[What the exercise asks] Reproduce all the entries exactly and keep the pictures out.

┌────────

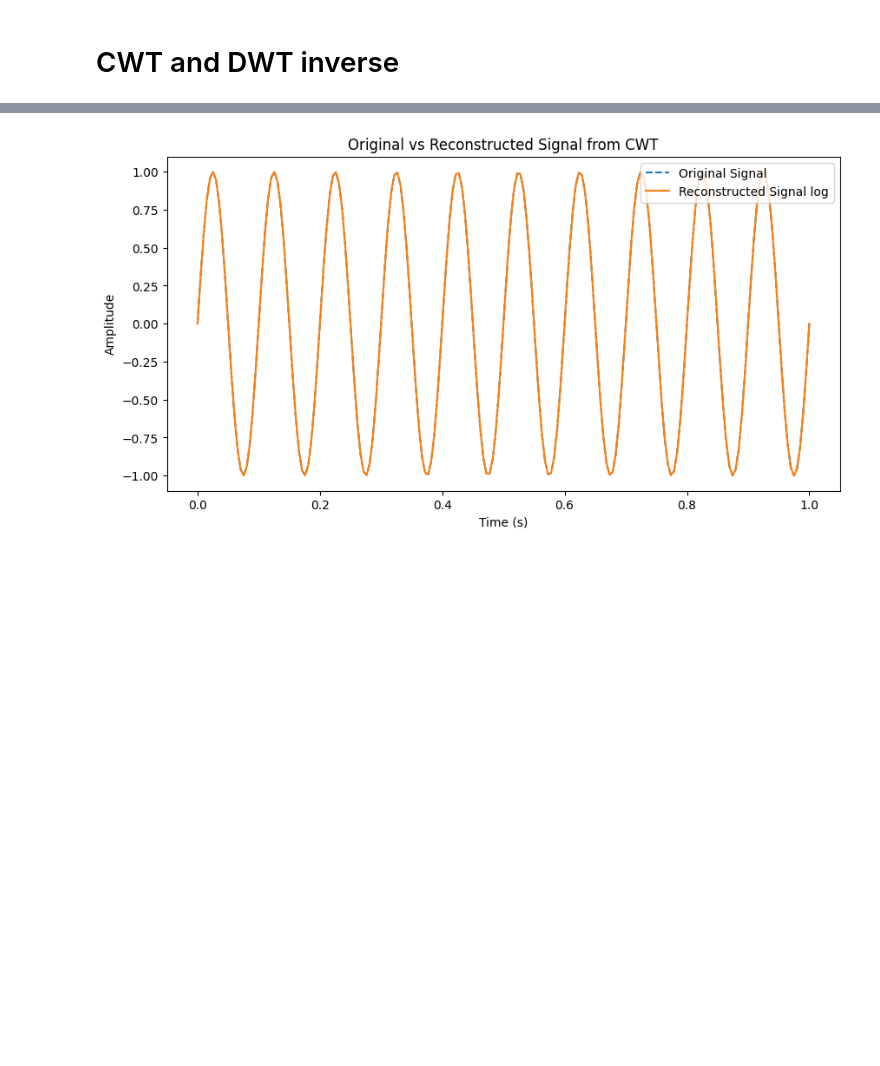
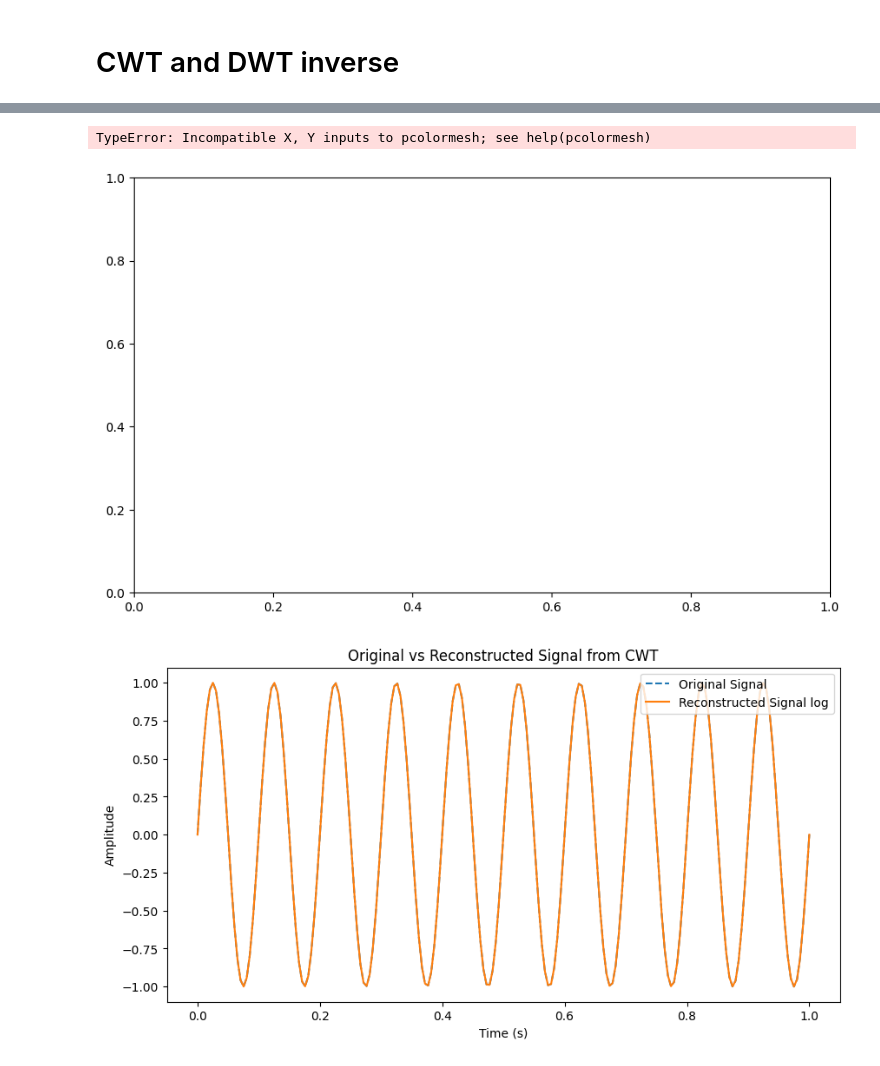
Before and after one commit to aliciags/learnable-masks-explainability-time-series, a Jupyter notebook: testing/reconstruction.ipynb, the cells around one changed output, grey strips where cells are left out. Saved outputs shown, nothing was run; the diff lists cells and outputs as text; code cells hidden in the pictures; blank space fills up the shorter version.

```diff
--- a/testing/reconstruction.ipynb
+++ b/testing/reconstruction.ipynb
@@ -86,3 +144,78 @@ fig.tight_layout()
+# %%
+import numpy as np
+import pywt
+import matplotlib.pyplot as plt
+from matplotlib.colors import Normalize
+
+def plot_wavedec_scalogram(signal, fs, wavelet='db4', level=4):
+    """
+    Plots the scalogram of the wavelet decomposition using wavedec coefficients.
+
+    Parameters:
+    - signal: Input signal (1D numpy array)
+    - fs: Sampling frequency in Hz
+    - wavelet: Wavelet type (default: 'db4')
+    - level: Number of decomposition levels (default: 4)
+    """
+    # Perform multi-level wavelet decomposition
+    coeffs = pywt.wavedec(signal, wavelet, level=level)
+
+    # Compute dyadic frequency bands
+    freq_bands = [(fs / (2 ** (j + 1)), fs / (2 ** j)) for j in range(level)]
+    freq_bands.append((0, freq_bands[-1][0]))  # Add cA frequency range (0 to lowest detail band)
+
+
+    # Generate time axis
+    time = np.linspace(0, len(signal) / fs, len(signal))
+
+    # Prepare scalogram data (each level resized to match time resolution)
+    # scalogram = []
+    # for j, coef in enumerate(coeffs[::-1]):  # Reverse order to include cA last
+    #     coef_resized = np.abs(np.interp(time, np.linspace(0, len(time), len(coef)), coef))
+    #     scalogram.append(coef_resized)
+
+    scalogram = []
+    for i, coeff in enumerate(coeffs):
+        factor = math.ceil(len(signal)/len(coeff))
+        # Upsample coefficients to match the original signal length
+        upsampled = np.repeat(coeff, factor)[:len(signal)]
+        scalogram.append(upsampled)
+    scalogram = np.array(scalogram)
+    scalogram = scalogram[:, :(len(signal))-1]
+
+
+    # Convert to array
+    # scalogram = np.array(scalogram)
+
+    # Plot scalogram
+    plt.figure(figsize=(10, 6))
+    plt.pcolormesh(time, freq_bands, np.abs(scalogram), cmap='viridis')
+
+    # plt.imshow(scalogram, aspect='auto', extent=[0, time[-1], freq_bands[-1][0], freq_bands[0][1]],
+    #           cmap='jet', origin='lower', norm=Normalize(vmin=0, vmax=np.max(scalogram)))
+
+    # Label axes
+    plt.xlabel("Time (s)")
+    plt.ylabel("Frequency (Hz)")
+    plt.colorbar(label="Magnitude")
+    plt.title(f"Wavelet Scalogram ({wavelet}, {level} Levels)")
+
+    # Set y-ticks to show actual frequency ranges
+    yticks = [np.mean(f) for f in freq_bands]
+    yticklabels = [f"{f_low:.1f}-{f_high:.1f} Hz" for f_low, f_high in freq_bands]
+    plt.yticks(yticks, yticklabels)
+
+    plt.show()
+
+# Example usage
+fs = 100  # Sampling frequency (Hz)
+t = np.linspace(0, 1, fs, endpoint=False)  # 1-second time vector
+signal = np.sin(2 * np.pi * 5 * t) # + np.sin(2 * np.pi * 12 * t)  # Example signal with 5 Hz & 12 Hz components
+
+plot_wavedec_scalogram(signal, fs, wavelet='db4', level=4)
+# %% [output]
+TypeError: Incompatible X, Y inputs to pcolormesh; see help(pcolormesh)
+[figure, added]
 # %%
 # Inverse discrete wavelet transform
 reconstructed_signal = pywt.waverec(coeffs_dwt, wavelet)
```
Also changed, not shown: parts of 12 cells of this notebook.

└────────

[Exercise response]
Before and after one commit to aliciags/learnable-masks-explainability-time-series, a Jupyter notebook: testing/reconstruction.ipynb, the cells around one changed output, grey strips where cells are left out. Saved outputs shown, nothing was run; the diff lists cells and outputs as text; code cells hidden in the pictures; blank space fills up the shorter version.

```diff
--- a/testing/reconstruction.ipynb
+++ b/testing/reconstruction.ipynb
@@ -86,3 +144,78 @@ fig.tight_layout()
+# %%
+import numpy as np
+import pywt
+import matplotlib.pyplot as plt
+from matplotlib.colors import Normalize
+
+def plot_wavedec_scalogram(signal, fs, wavelet='db4', level=4):
+    """
+    Plots the scalogram of the wavelet decomposition using wavedec coefficients.
+
+    Parameters:
+    - signal: Input signal (1D numpy array)
+    - fs: Sampling frequency in Hz
+    - wavelet: Wavelet type (default: 'db4')
+    - level: Number of decomposition levels (default: 4)
+    """
+    # Perform multi-level wavelet decomposition
+    coeffs = pywt.wavedec(signal, wavelet, level=level)
+
+    # Compute dyadic frequency bands
+    freq_bands = [(fs / (2 ** (j + 1)), fs / (2 ** j)) for j in range(level)]
+    freq_bands.append((0, freq_bands[-1][0]))  # Add cA frequency range (0 to lowest detail band)
+
+
+    # Generate time axis
+    time = np.linspace(0, len(signal) / fs, len(signal))
+
+    # Prepare scalogram data (each level resized to match time resolution)
+    # scalogram = []
+    # for j, coef in enumerate(coeffs[::-1]):  # Reverse order to include cA last
+    #     coef_resized = np.abs(np.interp(time, np.linspace(0, len(time), len(coef)), coef))
+    #     scalogram.append(coef_resized)
+
+    scalogram = []
+    for i, coeff in enumerate(coeffs):
+        factor = math.ceil(len(signal)/len(coeff))
+        # Upsample coefficients to match the original signal length
+        upsampled = np.repeat(coeff, factor)[:len(signal)]
+        scalogram.append(upsampled)
+    scalogram = np.array(scalogram)
+    scalogram = scalogram[:, :(len(signal))-1]
+
+
+    # Convert to array
+    # scalogram = np.array(scalogram)
+
+    # Plot scalogram
+    plt.figure(figsize=(10, 6))
+    plt.pcolormesh(time, freq_bands, np.abs(scalogram), cmap='viridis')
+
+    # plt.imshow(scalogram, aspect='auto', extent=[0, time[-1], freq_bands[-1][0], freq_bands[0][1]],
+    #           cmap='jet', origin='lower', norm=Normalize(vmin=0, vmax=np.max(scalogram)))
+
+    # Label axes
+    plt.xlabel("Time (s)")
+    plt.ylabel("Frequency (Hz)")
+    plt.colorbar(label="Magnitude")
+    plt.title(f"Wavelet Scalogram ({wavelet}, {level} Levels)")
+
+    # Set y-ticks to show actual frequency ranges
+    yticks = [np.mean(f) for f in freq_bands]
+    yticklabels = [f"{f_low:.1f}-{f_high:.1f} Hz" for f_low, f_high in freq_bands]
+    plt.yticks(yticks, yticklabels)
+
+    plt.show()
+
+# Example usage
+fs = 100  # Sampling frequency (Hz)
+t = np.linspace(0, 1, fs, endpoint=False)  # 1-second time vector
+signal = np.sin(2 * np.pi * 5 * t) # + np.sin(2 * np.pi * 12 * t)  # Example signal with 5 Hz & 12 Hz components
+
+plot_wavedec_scalogram(signal, fs, wavelet='db4', level=4)
+# %% [output]
+TypeError: Incompatible X, Y inputs to pcolormesh; see help(pcolormesh)
+[figure, added]
 # %%
 # Inverse discrete wavelet transform
 reconstructed_signal = pywt.waverec(coeffs_dwt, wavelet)
```
Also changed, not shown: parts of 12 cells of this notebook.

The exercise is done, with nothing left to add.